Countries living in perilous conditions of military rule or families caught in the crossfire of war are in constant fear and danger. But the stress alone is significant enough to put mothers at risk of losing their child, a new study finds.

The research lead by Tel Aviv University in Israel was published Monday in Psychosomatic Medicine Journal of Biobehavioral Medicine.

Researchers took to Sderot, a western city in Israel, to examine the living situations and surroundings. They found that the women of the rocket-stricken region had a 59 percent miscarriage rate.

Sderot has been under rocket fire from Gaza Strip forces since 2001 and it has killed 13 civilians. Between 2001 and 2008, nearly 1,000 alarms have gone off to warn them of attacks, the alarms would sound immediately and loud then residents only have seconds to take cover or risk being struck.

Liat Lerner-Geva, professor and director of Women and Children's Health Research Unit at Tel Aviv's Sackler Faculty of Medicine, and her team looked at medical records of 1,345 women in the city who endured loud alarms and rocket fires and compared them to 2,143 women in Kiryat Gat who were living outside the range of missiles.

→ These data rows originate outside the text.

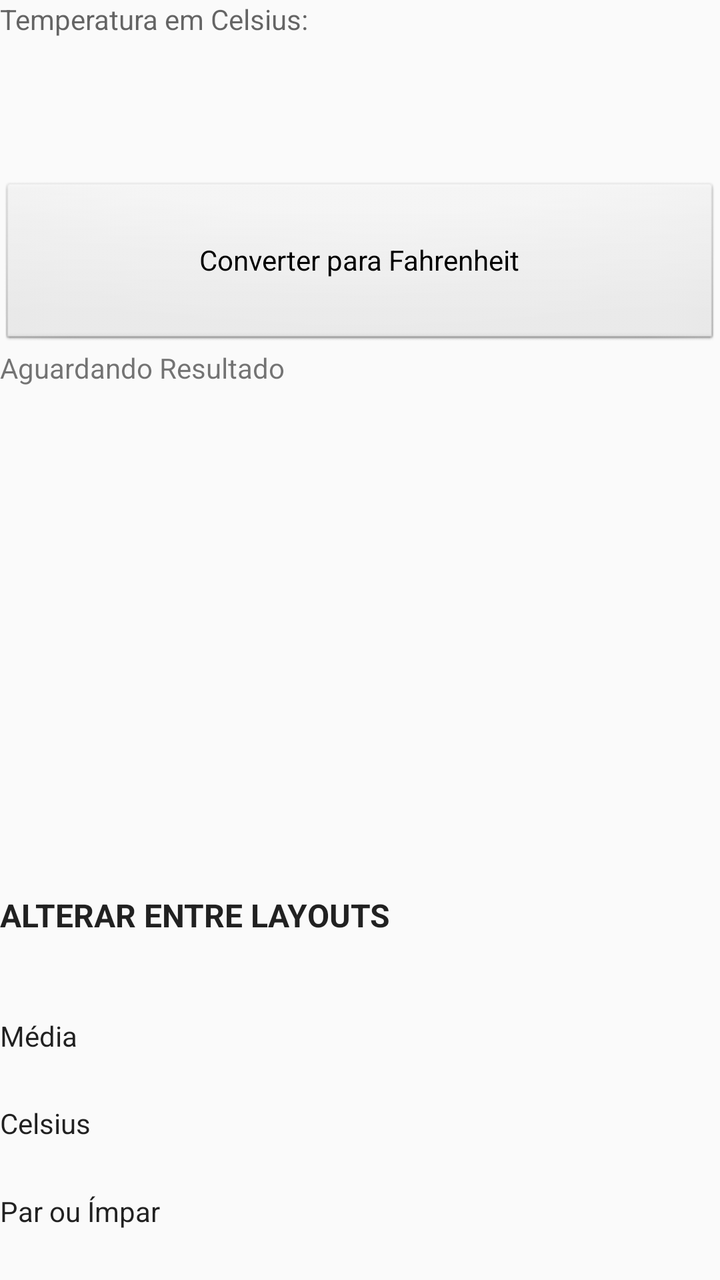
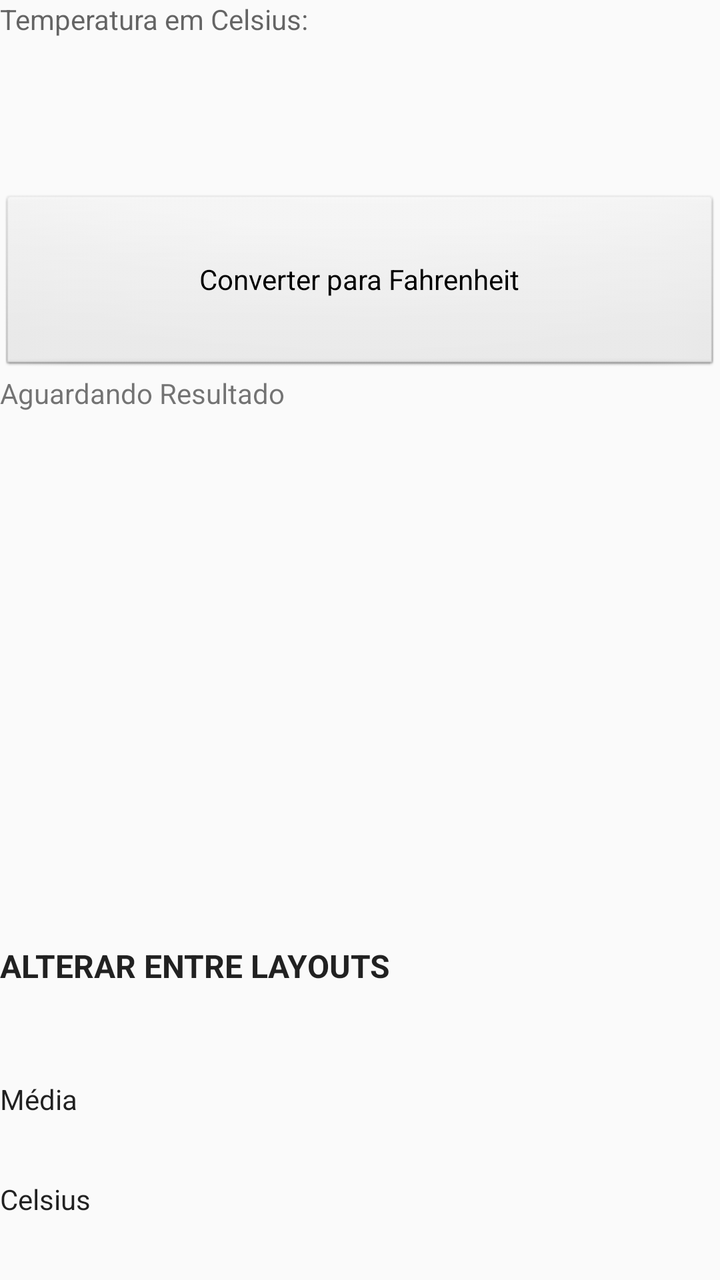

Compare the two renders of this Android layout. The source of the first and the diff that turns it into the second are given below.
<!-- AndroidManifest.xml: application theme Theme.Aula1 -->
<!-- res/layout/activity_celsius.xml -->
<?xml version="1.0" encoding="utf-8"?>
<LinearLayout xmlns:android="http://schemas.android.com/apk/res/android"
    xmlns:tools="http://schemas.android.com/tools"
    android:layout_width="wrap_content"
    android:layout_height="wrap_content"
    android:layout_margin="100dp"
    android:orientation="vertical">

    <EditText
        android:id="@+id/txtCelsius"
        android:layout_width="match_parent"
        android:layout_height="66dp"
        android:layout_weight="1"
        android:ems="10"
        android:hint="Temperatura em Celsius:"
        android:inputType="text" />

    <Button
        android:id="@+id/btnCalcularCelsius"
        style="@android:style/Widget.Button"
        android:layout_width="match_parent"
        android:layout_height="59dp"
        android:layout_weight="1"
        android:text="Converter para Fahrenheit"/>

    <TextView
        android:id="@+id/labelConversor"
        android:layout_width="match_parent"
        android:layout_height="66dp"
        android:layout_weight="1"
        android:text="Aguardando Resultado" />

    <Space
        android:layout_width="match_parent"
        android:layout_height="157dp"
        android:layout_weight="1" />

    <TextView
        android:id="@+id/labelAlterarLayout"
        android:layout_width="match_parent"
        android:layout_height="37dp"
        android:layout_weight="1"
        android:text="Alterar entre Layouts"
        android:textAlignment="center"
        android:textAllCaps="true"
        android:textAppearance="@android:style/TextAppearance.Material.Large"
        android:textSize="16sp"
        android:textStyle="bold" />

    <Button
        android:id="@+id/btnLayoutMedia"
        android:layout_width="match_parent"
        android:layout_height="wrap_content"
        android:layout_weight="1"
        android:text="Média" />

    <Button
        android:id="@+id/btnLayoutCelsius"
        android:layout_width="match_parent"
        android:layout_height="wrap_content"
        android:layout_weight="1"
        android:text="Celsius" />

    <Button
        android:id="@+id/btnLayoutParImpar"
        android:layout_width="match_parent"
        android:layout_height="wrap_content"
        android:layout_weight="1"
        android:text="Par ou Ímpar" />

</LinearLayout>
<!-- resources referenced by this layout -->
<resources>
  <style name="Theme.Aula1" parent="android:Theme.Material.Light.NoActionBar" />
</resources>

<!-- the commit's change to res/layout/activity_celsius.xml (unified diff, before → after) -->
@@ -61,11 +61,5 @@
         android:layout_weight="1"
         android:text="Celsius" />
 
-    <Button
-        android:id="@+id/btnLayoutParImpar"
-        android:layout_width="match_parent"
-        android:layout_height="wrap_content"
-        android:layout_weight="1"
-        android:text="Par ou Ímpar" />
 
 </LinearLayout>
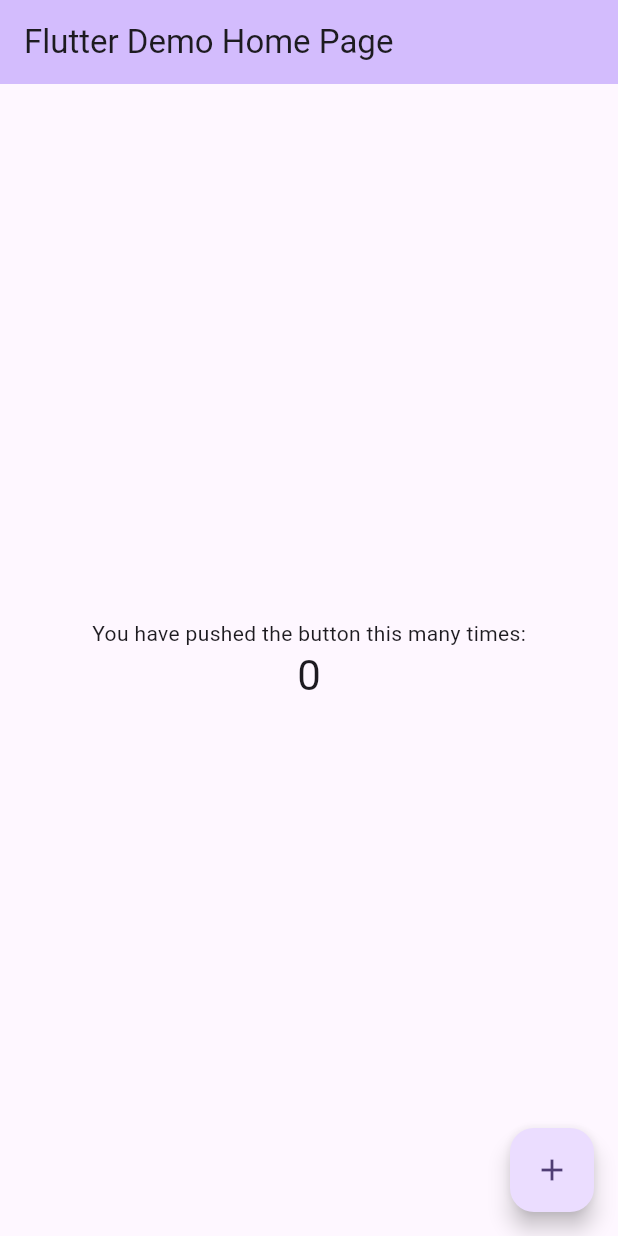
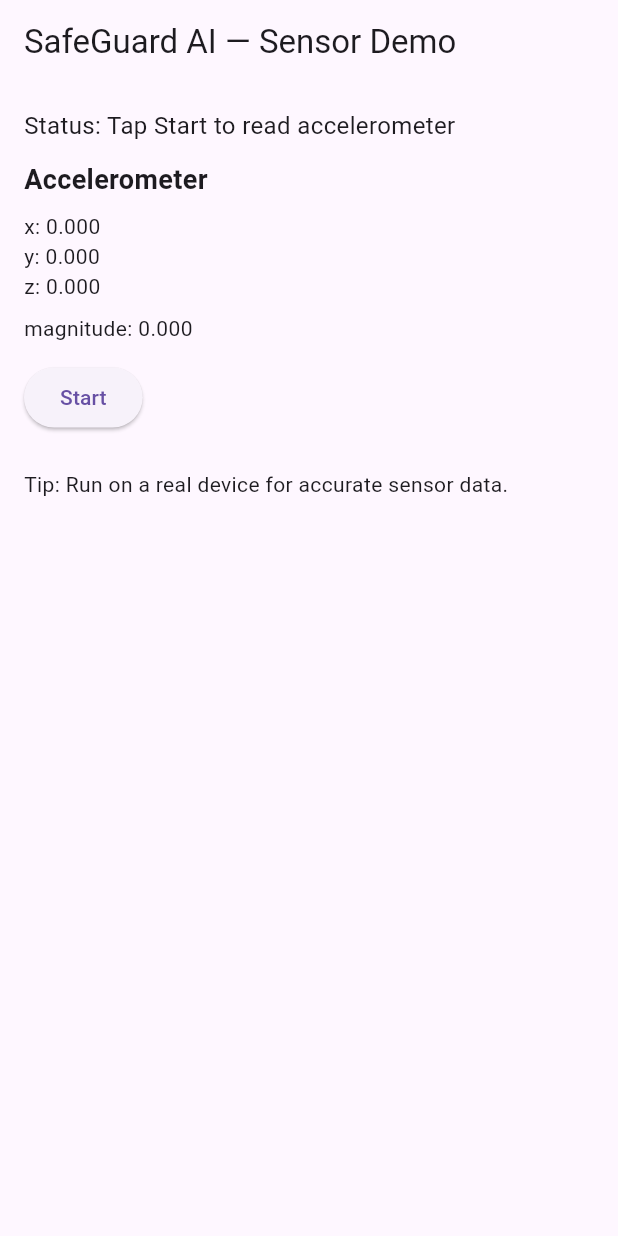
Before and after one commit to CasperTarc/SafeGuard-AI, a Flutter app: the screen it shows after launch, on a phone screen of 412 x 824 dp. Run offline on Flutter 3.47's test engine with Material 3 defaults, Android fonts, the phone set to English and light mode, and no system bars; our stand-ins replace permission_handler, sensors_plus.

```diff
--- a/safeguard_ai_app/lib/main.dart
+++ b/safeguard_ai_app/lib/main.dart
@@ -1,121 +1,99 @@
+import 'dart:async';
+import 'dart:math' as math;
 import 'package:flutter/material.dart';
+import 'package:sensors_plus/sensors_plus.dart';
+import 'package:permission_handler/permission_handler.dart';
 
 void main() {
-  runApp(const MyApp());
+  runApp(const SafeGuardApp());
 }
 
-class MyApp extends StatelessWidget {
-  const MyApp({super.key});
+class SafeGuardApp extends StatelessWidget {
+  const SafeGuardApp({super.key});
 
-  // This widget is the root of your application.
   @override
   Widget build(BuildContext context) {
     return MaterialApp(
-      title: 'Flutter Demo',
-      theme: ThemeData(
-        // This is the theme of your application.
-        //
-        // TRY THIS: Try running your application with "flutter run". You'll see
-        // the application has a purple toolbar. Then, without quitting the app,
-        // try changing the seedColor in the colorScheme below to Colors.green
-        // and then invoke "hot reload" (save your changes or press the "hot
-        // reload" button in a Flutter-supported IDE, or press "r" if you used
-        // the command line to start the app).
-        //
-        // Notice that the counter didn't reset back to zero; the application
-        // state is not lost during the reload. To reset the state, use hot
-        // restart instead.
-        //
-        // This works for code too, not just values: Most code changes can be
-        // tested with just a hot reload.
-        colorScheme: .fromSeed(seedColor: Colors.deepPurple),
-      ),
-      home: const MyHomePage(title: 'Flutter Demo Home Page'),
+      title: 'SafeGuard AI — Sensor Demo',
+      theme: ThemeData(primarySwatch: Colors.red),
+      home: const SensorHomePage(),
+      debugShowCheckedModeBanner: false,
     );
   }
 }
 
-class MyHomePage extends StatefulWidget {
-  const MyHomePage({super.key, required this.title});
+class SensorHomePage extends StatefulWidget {
+  const SensorHomePage({super.key});
+  @override
+  State<SensorHomePage> createState() => _SensorHomePageState();
+}
 
-  // This widget is the home page of your application. It is stateful, meaning
-  // that it has a State object (defined below) that contains fields that affect
-  // how it looks.
-
-  // This class is the configuration for the state. It holds the values (in this
-  // case the title) provided by the parent (in this case the App widget) and
-  // used by the build method of the State. Fields in a Widget subclass are
-  // always marked "final".
-
-  final String title;
+class _SensorHomePageState extends State<SensorHomePage> {
+  StreamSubscription<AccelerometerEvent>? _accelSub;
+  double _x = 0, _y = 0, _z = 0;
+  String _status = 'Tap Start to read accelerometer';
 
   @override
-  State<MyHomePage> createState() => _MyHomePageState();
-}
+  void dispose() {
+    _accelSub?.cancel();
+    super.dispose();
+  }
 
-class _MyHomePageState extends State<MyHomePage> {
-  int _counter = 0;
+  Future<void> _requestPermissions() async {
+    // Most devices do not require an explicit permission for accelerometer,
+    // but this requests sensor permission when available.
+    await Permission.sensors.request();
+  }
 
-  void _incrementCounter() {
-    setState(() {
-      // This call to setState tells the Flutter framework that something has
-      // changed in this State, which causes it to rerun the build method below
-      // so that the display can reflect the updated values. If we changed
-      // _counter without calling setState(), then the build method would not be
-      // called again, and so nothing would appear to happen.
-      _counter++;
+  void _startListening() async {
+    setState(() => _status = 'Requesting permission...');
+    await _requestPermissions();
+    setState(() => _status = 'Listening...');
+    // Use the non-deprecated API
+    _accelSub = accelerometerEventStream().listen((AccelerometerEvent event) {
+      setState(() {
+        _x = event.x;
+        _y = event.y;
+        _z = event.z;
+      });
     });
   }
 
+  void _stopListening() {
+    _accelSub?.cancel();
+    _accelSub = null;
+    setState(() => _status = 'Stopped');
+  }
+
+  double get _magnitude => math.sqrt(_x * _x + _y * _y + _z * _z);
+
   @override
   Widget build(BuildContext context) {
-    // This method is rerun every time setState is called, for instance as done
-    // by the _incrementCounter method above.
-    //
-    // The Flutter framework has been optimized to make rerunning build methods
-    // fast, so that you can just rebuild anything that needs updating rather
-    // than having to individually change instances of widgets.
     return Scaffold(
-      appBar: AppBar(
-        // TRY THIS: Try changing the color here to a specific color (to
-        // Colors.amber, perhaps?) and trigger a hot reload to see the AppBar
-        // change color while the other colors stay the same.
-        backgroundColor: Theme.of(context).colorScheme.inversePrimary,
-        // Here we take the value from the MyHomePage object that was created by
-        // the App.build method, and use it to set our appbar title.
-        title: Text(widget.title),
-      ),
-      body: Center(
-        // Center is a layout widget. It takes a single child and positions it
-        // in the middle of the parent.
+      appBar: AppBar(title: const Text('SafeGuard AI — Sensor Demo')),
+      body: Padding(
+        padding: const EdgeInsets.all(16),
         child: Column(
-          // Column is also a layout widget. It takes a list of children and
-          // arranges them vertically. By default, it sizes itself to fit its
-          // children horizontally, and tries to be as tall as its parent.
-          //
-          // Column has various properties to control how it sizes itself and
-          // how it positions its children. Here we use mainAxisAlignment to
-          // center the children vertically; the main axis here is the vertical
-          // axis because Columns are vertical (the cross axis would be
-          // horizontal).
-          //
-          // TRY THIS: Invoke "debug painting" (choose the "Toggle Debug Paint"
-          // action in the IDE, or press "p" in the console), to see the
-          // wireframe for each widget.
-          mainAxisAlignment: .center,
+          crossAxisAlignment: CrossAxisAlignment.start,
           children: [
-            const Text('You have pushed the button this many times:'),
-            Text(
-              '$_counter',
-              style: Theme.of(context).textTheme.headlineMedium,
+            Text('Status: $_status', style: const TextStyle(fontSize: 16)),
+            const SizedBox(height: 12),
+            const Text('Accelerometer', style: TextStyle(fontSize: 18, fontWeight: FontWeight.bold)),
+            const SizedBox(height: 8),
+            Text('x: ${_x.toStringAsFixed(3)}'),
+            Text('y: ${_y.toStringAsFixed(3)}'),
+            Text('z: ${_z.toStringAsFixed(3)}'),
+            const SizedBox(height: 8),
+            Text('magnitude: ${_magnitude.toStringAsFixed(3)}'),
+            const SizedBox(height: 12),
+            ElevatedButton(
+              onPressed: _accelSub == null ? _startListening : _stopListening,
+              child: Text(_accelSub == null ? 'Start' : 'Stop'),
             ),
+            const SizedBox(height: 24),
+            const Text('Tip: Run on a real device for accurate sensor data.'),
           ],
         ),
-      ),
-      floatingActionButton: FloatingActionButton(
-        onPressed: _incrementCounter,
-        tooltip: 'Increment',
-        child: const Icon(Icons.add),
       ),
     );
   }
--- a/safeguard_ai_app/pubspec.yaml
+++ b/safeguard_ai_app/pubspec.yaml
@@ -34,6 +34,9 @@ dependencies:
   # The following adds the Cupertino Icons font to your application.
   # Use with the CupertinoIcons class for iOS style icons.
   cupertino_icons: ^1.0.8
+  sensors_plus: ^7.0.0
+  permission_handler: ^12.0.1
+  intl: ^0.18.1
 
 dev_dependencies:
   flutter_test:
```
Also changed, not shown: safeguard_ai_app/lib/src/fall_detector.dart (added, +188 -0 lines), safeguard_ai_app/pubspec.lock, 4 other files.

The women from Kiryat Gat experienced 4.7 percent of miscarriages, while Sderot had a 6.9 percent miscarriage rate.

An early intervention of prenatal care is advised as some of the solutions that could reduce stress for expecting mothers.

"Most of the Sderot pregnant women receive prenatal care through community health clinics," Lerner-Geva said in a statement. "This presents an opportunity to run preventive interventions to reduce stress or even provide one-on-one counseling."

The team wants to follow-up on a study with Sderot and find out whether continuous stress would cause negative outcomes during birth, i.e. premature delivery or underweight babies.

According to the National Institute of Child Health and Human Development, increased levels of stress during pregnancy could lead to high blood pressure, which results in increased chances of preterm labor or a low birth-weight baby. Post Traumatic Stress Disorder, or PTSD, is a condition that normally occurs in 8 percent of women while pregnant. It also adds to previous problems by increasing the mother's chance of smoking and drinking.